How to spot if your business is in trouble
Tue 3 September 2019 - 10:14 amFeatured | Finance
Cash flow is the lifeblood of any business. A decent cash flow allows a business owner to pay staff and suppliers, meet their tax office obligations on time and deal with operational expenses – as well as making money for the shareholders and providing the funds needed to grow.
Despite this, it’s frightening how many entrepreneurs are unaware of their cash position at any given time.
Why cash flow matters
Having quality clients or work lined up doesn’t guarantee success. Even businesses which are profitable can fail, if they don’t have the cash to meet their regular financial commitments.
The good news for business owners is that early warning signs of financial distress do exist. Identifying and acting on them can mean the difference between a business surviving and thriving or facing further hardship and potentially going under.
If you have the right processes in place, you’ll work with your accountant or financial adviser to establish monthly cash flow forecasting. A good cash flow statement compares actuals with your budget and forecast, and will cover off revenue, operational expenses, inventory, gross margin, overheads, debtors and creditors.
Putting in place cash flow forecasting means that you’ll be able to spot the warning signs and act on them before your business joins the thousands of small businesses that fail each year.
Early warning signs
Here are five warning signs all business owners should recognise – if you tick any of these boxes, you’ll need to implement solutions that help keep your business financially viable.
- Lack of insight into business cash flow. If your business doesn’t have a cash budget, how can you expect to deal with the unpredictable problems that can appear at any time, let alone the day to day management of the business? Putting in place cash flow forecasting gives you this insight into how your business is really tracking.
- Difficulty keeping up with payments.Whether the payments are to creditors or to meet regular GST and PAYG obligations, if you are falling behind with payments this is a major warning sign. Running up an ATO debt will most likely negatively impact your business’ credit rating, making it very difficult to secure funding.
- Erosion of margins. Many factors can reduce your profit margin, from relying too heavily on discounting, to increased cost of materials used in production. It helps to put in place a margin improvement strategy. Understanding your competitive advantage should be at the centre of this strategy, because this is the primary reason customers buy from you.
- Over-borrowing or over-reliance on borrowing. If you are having to do this to keep up with cash flow demands, it will become a drain on your enterprise and, again, it’s unsustainable.
- Continual need for capital injections. This is a sign that you have an inadequate capital base, which will cause ongoing problems in financing day to day operations and impede your ability to grow.

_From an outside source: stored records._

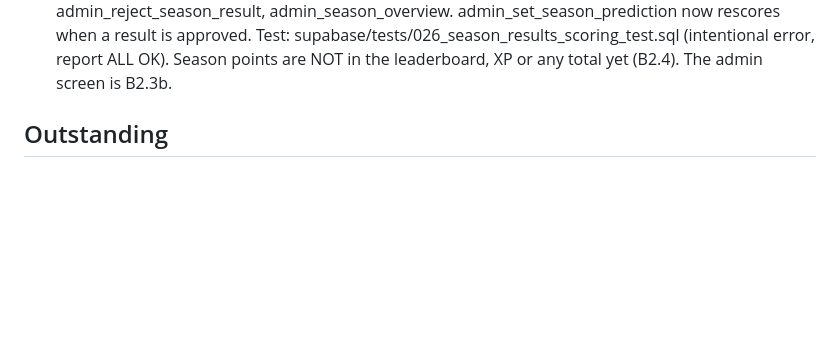
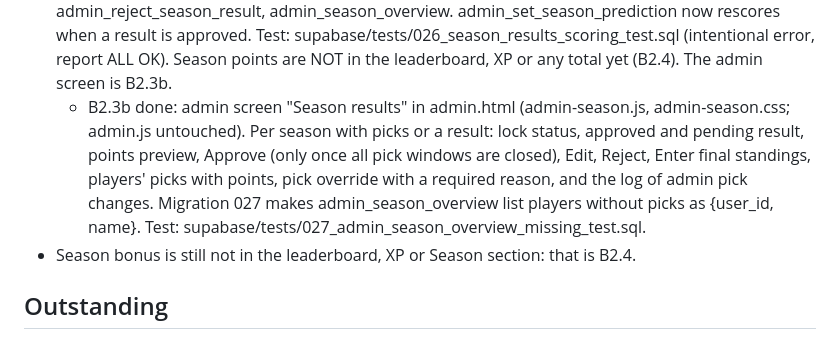
Before and after one commit to CorbeanMircea/f1-2027-calendar-game, a Markdown page: PROJECT_STATE.md, the part around the change. Rendered like a GitHub page; blank space fills up the shorter version.

Commit message:
Update PROJECT_STATE.md for B2.3

```diff
--- a/PROJECT_STATE.md
+++ b/PROJECT_STATE.md
@@ -137,6 +137,12 @@ events) before the 2027 season. 2027: 24 events and 68 sessions, times null unti
   admin_reject_season_result, admin_season_overview. admin_set_season_prediction now rescores when a result is approved.
   Test: supabase/tests/026_season_results_scoring_test.sql (intentional error, report ALL OK). Season points are NOT in
   the leaderboard, XP or any total yet (B2.4). The admin screen is B2.3b.
+  - B2.3b done: admin screen "Season results" in admin.html (admin-season.js, admin-season.css; admin.js untouched).
+  Per season with picks or a result: lock status, approved and pending result, points preview, Approve (only once all
+  pick windows are closed), Edit, Reject, Enter final standings, players' picks with points, pick override with a
+  required reason, and the log of admin pick changes. Migration 027 makes admin_season_overview list players without
+  picks as {user_id, name}. Test: supabase/tests/027_admin_season_overview_missing_test.sql.
+- Season bonus is still not in the leaderboard, XP or Season section: that is B2.4.
 
 ## Outstanding
 1. B2.3b admin screen for season results and pick overrides; then B2.4 (leaderboard, XP and Season section include the
```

Coming to terms with cash flow pressure in your business could involve quick steps including improving invoice information, prompt follow-up of overdue invoices and negotiating longer terms with suppliers, through to more time-intensive (but worthwhile) actions of reviewing how you fund the business.
Finding a funding solution that allows you to retain cash to fuel your business can make all the difference.
One solution is invoice finance, also known as debtor or receivables finance. This style of funding involves a line of credit linked to and secured by your outstanding accounts receivable. This can be an attractive cashflow solution as it allows your business to turn your accounts receivables into much-needed cash.
However there are many solutions out there, it’s a matter of finding the right fit. Scottish Pacific and the small business ombudsman (ASBFEO) have jointly partnered to provide SMEs and their advisors with a Business Funding Guide that talks about main funding options and how to get your business fit for funding.
Knowing the warning signs of cash flow distress is one thing, knowing how to act on them is the vital next step to take.
Rob Lamers is Queensland general manager of Australasia’s largest specialist working capital provider, Scottish Pacific, who fund thousands of businesses from start-ups through to SMEs with revenues of more than $1 billion.